A period of time during which you may enroll in Medicare Part B or D with no premium penalty. With Medicare Part B, your SEP begins the month after your group health coverage or employment ends. For Part D, you become eligible for a SEP if you lose any form of non-creditable prescription drug coverage through no fault of your own.

 

Special Needs Plan

A type of plan that provides more specialized health care services for certain groups of people, including those who have specific chronic health conditions, who live in nursing homes, or who have both Medicare and Medicaid.

 

Specified Low-Income Medicare Beneficiary Program (SLMB)

A federal program that pays Medicare Part B premiums for individuals with low incomes. SLMBs are administered by each state’s Medicaid program.

 

Supplemental Insurance

A type of insurance that helps individuals pay for health care expenses that Original Medicare does not pay for, including deductibles and coinsurance. Supplemental insurance may provide added benefits that Medicare does not provide and includes retiree insurance from a previous employer and Medigap plans.

 

Waiting Period

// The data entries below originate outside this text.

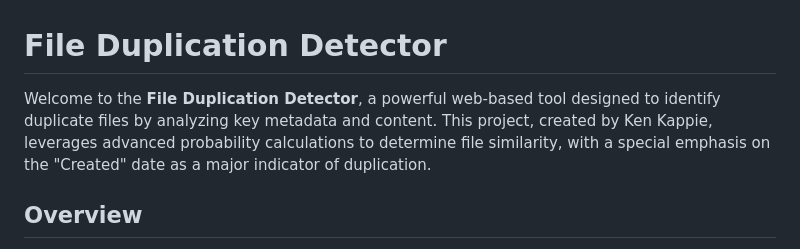
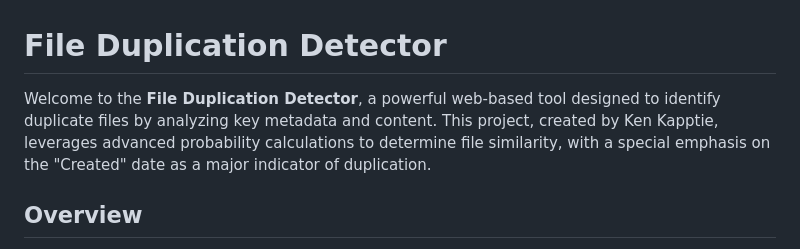
Before and after one commit to kappter/file-duplication-detector, a Markdown page: README.markdown, the part around the change. Drawn GitHub-style.

```diff
--- a/README.markdown
+++ b/README.markdown
@@ -1,6 +1,6 @@
 # File Duplication Detector
 
-Welcome to the **File Duplication Detector**, a powerful web-based tool designed to identify duplicate files by analyzing key metadata and content. This project, created by Ken Kappie, leverages advanced probability calculations to determine file similarity, with a special emphasis on the "Created" date as a major indicator of duplication.
+Welcome to the **File Duplication Detector**, a powerful web-based tool designed to identify duplicate files by analyzing key metadata and content. This project, created by Ken Kapptie, leverages advanced probability calculations to determine file similarity, with a special emphasis on the "Created" date as a major indicator of duplication.
 
 ## Overview
 
```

The period of time between the day you sign up for private Medicare or Medigap and the day your coverage begins.

 

Need Medicare Enrollment Assistance? Contact the MBA

When you have questions, our licensed advisors have answers, so give us a call at 651.358.2990